And feel my flames augmented manifold?
What more miraculous thing may be told,
That fire, which all things melts, should harden ice,
And ice, which is congeal'd with senseless cold,
Should kindle fire by wonderful device?
Such is the power of love in gentle mind,
That it can alter all the course of kind. 

A sonnet from Edmund Spenser, rhyming scheme, The lover trying hard to immortalise the relationship. 

The poem is a sonnet grouped into three quatrains and a couplet. The rhyme scheme of the first quatrain is ABAB / fire, great, desire, entreat; the second is BCBC / heat, cold, sweat, manifold; the third rhymes CDCD / told, ice, cold, device; and the couplet rhymes EE / mind, kind. 

The first line is a simile that compares his love/beloved one to ice and the speaker to a fire that for some reason does not thaw his frozen love. The more he pursues her, the faster she flees (the colder she gets!) . There is a 'law of contraries' being created here that defies natural law - those laws like gravity that operate on one and all in normal circumstances. But these are NOT normal times, the speaker alleges. This is a time for miracles in the realm of romance. We are in a foreign place where the usual laws do not apply. The couplet resolves the dilemma by sleight of language - the power of love can overrule natural love and change our very nature. 

Amoretti LXXV: One Day I Wrote Her Name

One day I wrote her name upon the strand,
But came the waves and washed it away:
Agayne I wrote it with a second hand,
But came the tyde, and made my paynes his pray.
"Vayne man," sayd she, "that doest in vaine assay.
A mortall thing so to immortalize,
For I my selve shall lyke to this decay,
and eek my name bee wyped out lykewize."
"Not so," quod I, "let baser things devize,
To dy in dust, but you shall live by fame:
My verse your vertues rare shall eternize,
And in the heavens wryte your glorious name.
Where whenas death shall all the world subdew,
Our love shall live, and later life renew." 

The poem “One day I wrote her name upon the strand” is written by Edmund Spenser, for his lady love, Elizabeth Boyle, who later becomes his wife.

Amoretti is a sonnet cycle by Edmund Spencer. It's a sonnet of 14 lines with a rhyme scheme of abab bcbc cdcd ee... This word is derived from the Latin word, "Amor" meaning Cupid.

This poem tries to portray that, if you love someone, the love does not have to end.  Love is eternal.  

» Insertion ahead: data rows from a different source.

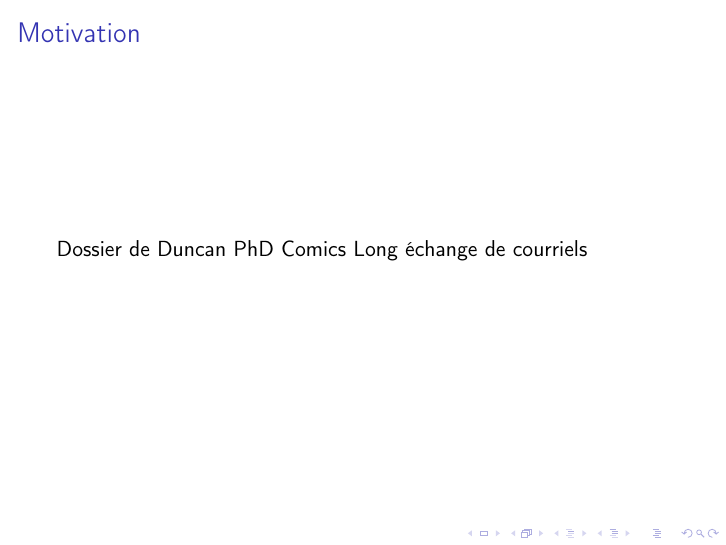
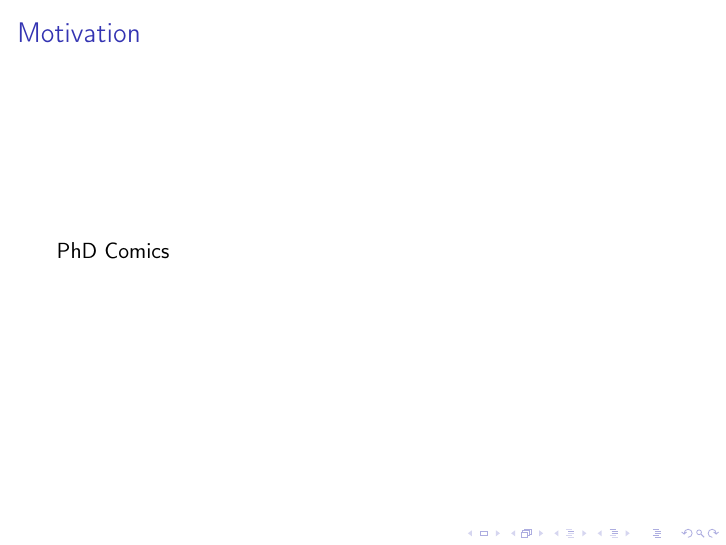
Before and after one commit to phubert/git_sagedays2019, LaTeX slides (git-tutorial.tex): page 4 of 18 before the commit and page 2 of 16 after it. Compiled offline with pdfLaTeX.

Commit message:
Change motivations slides.

```diff
--- a/git-tutorial.tex
+++ b/git-tutorial.tex
@@ -12,11 +12,7 @@
 \begin{document}
 	\maketitle
 	\begin{frame}{Motivation}
-		Dossier de Duncan
-		\pause
 		PhD Comics
-		\pause
-		Long échange de courriels
 	\end{frame}
 	\begin{frame}{What software to use? Pros and cons}
 		\begin{tabular}{lp{0.35\linewidth}p{0.35\linewidth}}
```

The purpose of this poem, is to make one realize that lives are not forever, relationships are not forever, but love is. Love is the only thing stretches beyond mortality. It follows us to our next lives and lead to the path to heaven.

The opening scene reveals a man writing his woman's name on the sand, but it's washed away by the waves.  He tries again, but it happens again. “But came the tyde, and made my paynes his prey”. 

The first eight lines of this poem, beautifully illustrates a man who tries to make his mortal love, immortal.This man tried to write her name upon the strand twice, he is trying to do the same thing twice and hopes to expect different results, this illustrates insanity on the mans part. His lady love calls him “Vayne man".  "Vayne" (vain) because he writes on the sand, expecting for the name to stay and it obviously wont because the tide will wash it away. She continues, “that doest in vayne assay a mortall thing so to immortalize. For I my selve shall, lyke to this decay, And eek my name bee wyped out lykewize”, meaning her lover is a fool in the aspect of life and relationships. Just like the sand is washed away from the tide, she will die eventually, one day and there is nothing that he can do to control that,as immortality is not real. 

The poem goes on to say “Not so,” quod I, “let baser things devize, to dy in dust, but you shall live by fame: My verse your vertues rare shall eternize, And in the heavens wryte your glorious name”. Here poet claims that, he can make their love last forever despite mortality. He says he can do this by using his verse.  

The last two lines of the poem are the rhyming couplets, “Where whenas death shall all the world subdew, Our love shall live, and later life renew.” What the poet is trying to portray is that they may live mortal lives but their love will last forever. They will be together until death and even after death they will reunite into the kingdom of heaven, where they will live forever.